Great Britain, 1867. J. W.
Butler and E. Edwards, patent an aeroplane probably based on
some recollection of their school-boy days, when they threw
paper arrows in class.
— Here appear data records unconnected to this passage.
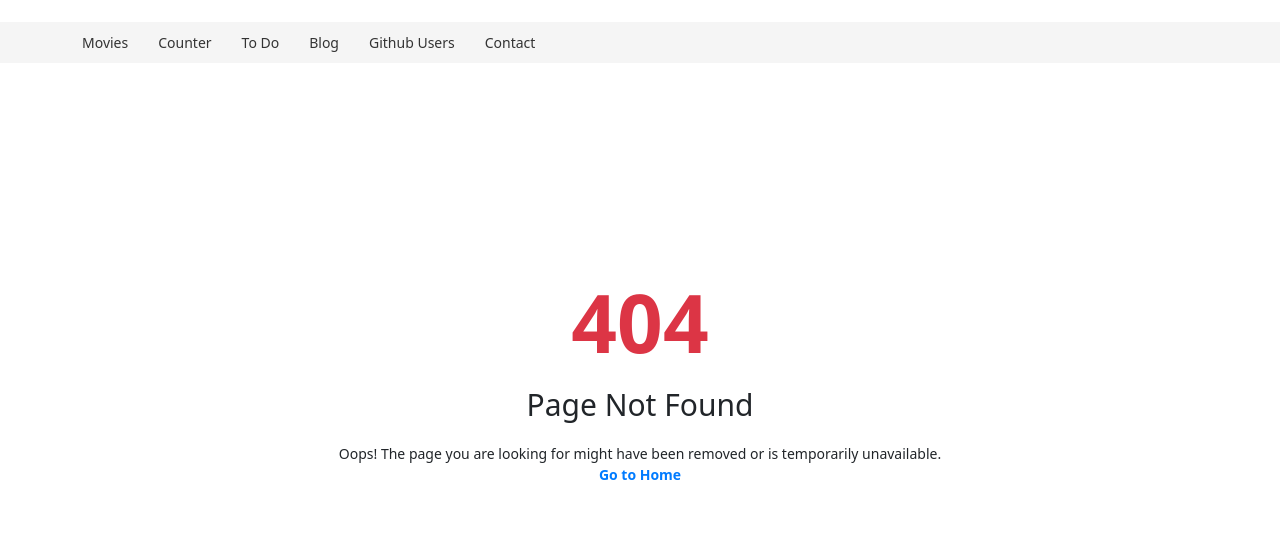
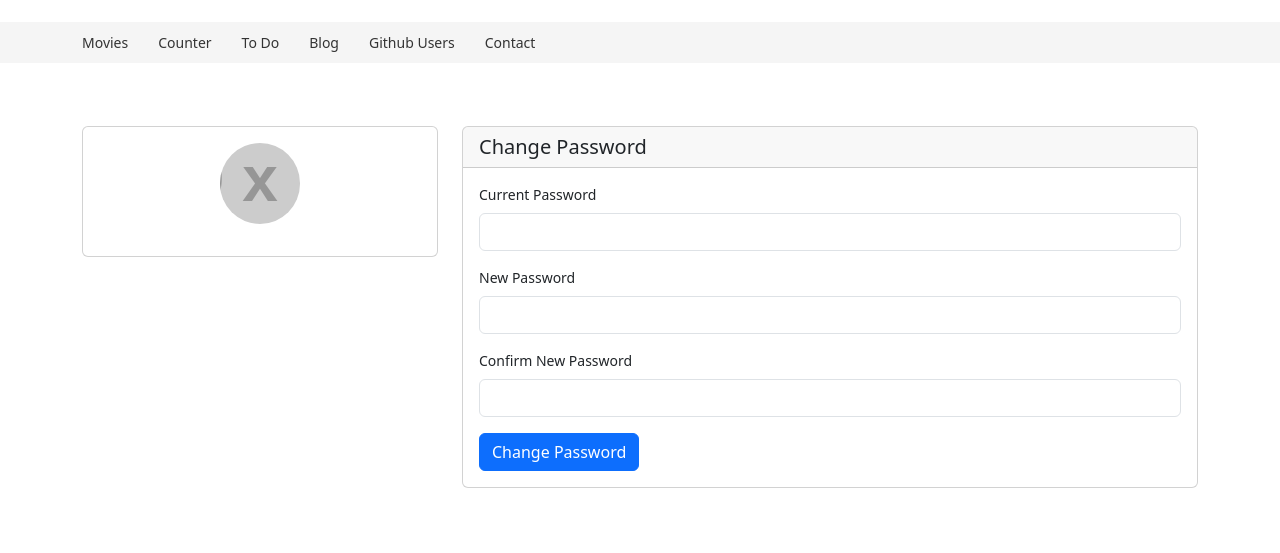
Before and after one commit to mohittocommit/React, a React (Vite) app in the folder bookMyShowClone/: page /profile in a window 1280 px wide. Shown: the part 163-716 px from the top of the page. Built offline with nearby package versions, Linux system fonts and the light colour scheme; no server answers; sample sign-in values are in the browser's storage.

Commit message:
profile integration

```diff
--- a/bookMyShowClone/src/components/Common/Navigation.jsx
+++ b/bookMyShowClone/src/components/Common/Navigation.jsx
@@ -17,6 +17,7 @@ import GitHubUsers from '../../pages/GitHubUsers';
 import Contact from '../../pages/Contact';
 import Login from '../../pages/Login';
 import SignUp from '../../pages/SignUp';
+import Profile from '../../pages/Profile';
 import ForgotPassword from '../../pages/ForgotPassword';
 import NotFound from '../../pages/NotFound';
 
@@ -24,6 +25,7 @@ import NotFound from '../../pages/NotFound';
 import ThemeContext from '../../context/ThemeContext';
 import PublicRoute from '../Routes/PublicRoute';
 import PrivateRoute from '../Routes/PrivateRoute';
+
 
 
 const Navigation = () => {
@@ -45,6 +47,7 @@ const Navigation = () => {
                         <Route path="/pages/contact" element={<Contact />} />
                         <Route path="/login" element={<PublicRoute><Login /></PublicRoute> } />
                         <Route path="/signup" element={<PublicRoute><SignUp /></PublicRoute>} />
+                        <Route path="/profile" element={<PrivateRoute><Profile /></PrivateRoute>} />
                         <Route path="forgot-password" element={<ForgotPassword />} />
                         <Route path="*" element={<NotFound />} />
                     </Routes>
--- a/bookMyShowClone/src/pages/Login.jsx
+++ b/bookMyShowClone/src/pages/Login.jsx
@@ -29,7 +29,7 @@ const Login = () => {
                 await localStorage.setItem("email", payload.email);
                 await localStorage.setItem("token", response.data.token);
                 showToast('Login Successfully!', 'success');
-                navigate("/");
+                navigate("/profile");
             }
         } catch (error) {
             console.log("error>>",error)
--- /dev/null
+++ b/bookMyShowClone/src/pages/Profile.jsx
@@ -0,0 +1,70 @@
+import React, { useEffect, useState } from 'react'
+import axios from 'axios';
+
+const Profile = () => {
+    const userEmail = localStorage.getItem("email");
+    const [profileData, setProfileData] = useState();
+    const getProfile = async () => {
+        try {
+            const token = localStorage.getItem("token");;
+            const response = await axios.get("http://localhost:9001/api/profile",{
+                headers: {
+                    Authorization: `Bearer ${token}`
+                }
+            })
+            if(response){
+                console.log(response)
+                setProfileData(response.data[0])
+            }
+        } catch(error) {
+            console.log(error)
+        }
+    }
+    useEffect(()=> {
+        getProfile();
+    },[])
+    return (
+        <div className='page-profile page'>
+            <div class="container mt-5">
+                <div class="row">
+                    <div class="col-md-4">
+                        <div class="card">
+                            <div class="card-body text-center">
+                                <img src="https://placehold.co/10x10" class="rounded-circle mb-3 w-25" alt="Profile Picture" />
+                                    <h4>{profileData?.name}</h4>
+                                    <p class="text-muted">{profileData?.email}</p>
+                            </div>
+                        </div>
+                    </div>
+
+                    <div class="col-md-8">
+                        <div class="card">
+                            <div class="card-header">
+                                <h5>Change Password</h5>
+                            </div>
+                            <div class="card-body">
+                                <form id="changePasswordForm">
+                                    <div class="mb-3">
+                                        <label for="currentPassword" class="form-label">Current Password</label>
+                                        <input type="password" class="form-control" id="currentPassword" required />
+                                    </div>
+                                    <div class="mb-3">
+                                        <label for="newPassword" class="form-label">New Password</label>
+                                        <input type="password" class="form-control" id="newPassword" required />
+                                    </div>
+                                    <div class="mb-3">
+                                        <label for="confirmPassword" class="form-label">Confirm New Password</label>
+                                        <input type="password" class="form-control" id="confirmPassword" required />
+                                    </div>
+                                    <button type="submit" class="btn btn-primary">Change Password</button>
+                                </form>
+                            </div>
+                        </div>
+                    </div>
+                </div>
+            </div>
+        </div>
+    )
+}
+
+export default Profile
```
The stability of these Iittle
projectiles is quite good fore-and-aft, because the
supporting surfaces increase in area while the intensity of
the pressures diminish toward the rear, but the power
required is great, and there is probably no aviating merit
in this form.
Butler and Edwards' Delta
planform jet of 1867
The form here shown
above is the simplest, the top planes being set at a slight
dihedral angle, in order to procure lateral stability.
Butler and Edwards' dual
Delta planform jet of 1867
Butler and Edwards also
proposed to combine the planform in a variety of ways,
superposing the sustaining planes, or (fig. 2), placing two
machines side by side, or both, and bracing between by
The motive power was to be
placed in a car, forward of the centre of figure, and
capable of being moved forward and back, so as to shift the
centre of gravity to correspond with the centre of pressure
at varying angles of flight.
The power was to consist
in jets of steam issuing against the air in the rear; but,
suspecting that this would be enormously wasteful, the
patentees reserved the right of using screw propellers,
driven either by the reaction of jets of steam issuing from
curved arms (Hero's aeolipile) or by an ordinary
steam-engine, in which case the steam was to be exhausted
and condensed back into water, in cells formed by doubling
the surfaces of the planes and thus providing hollow spaces.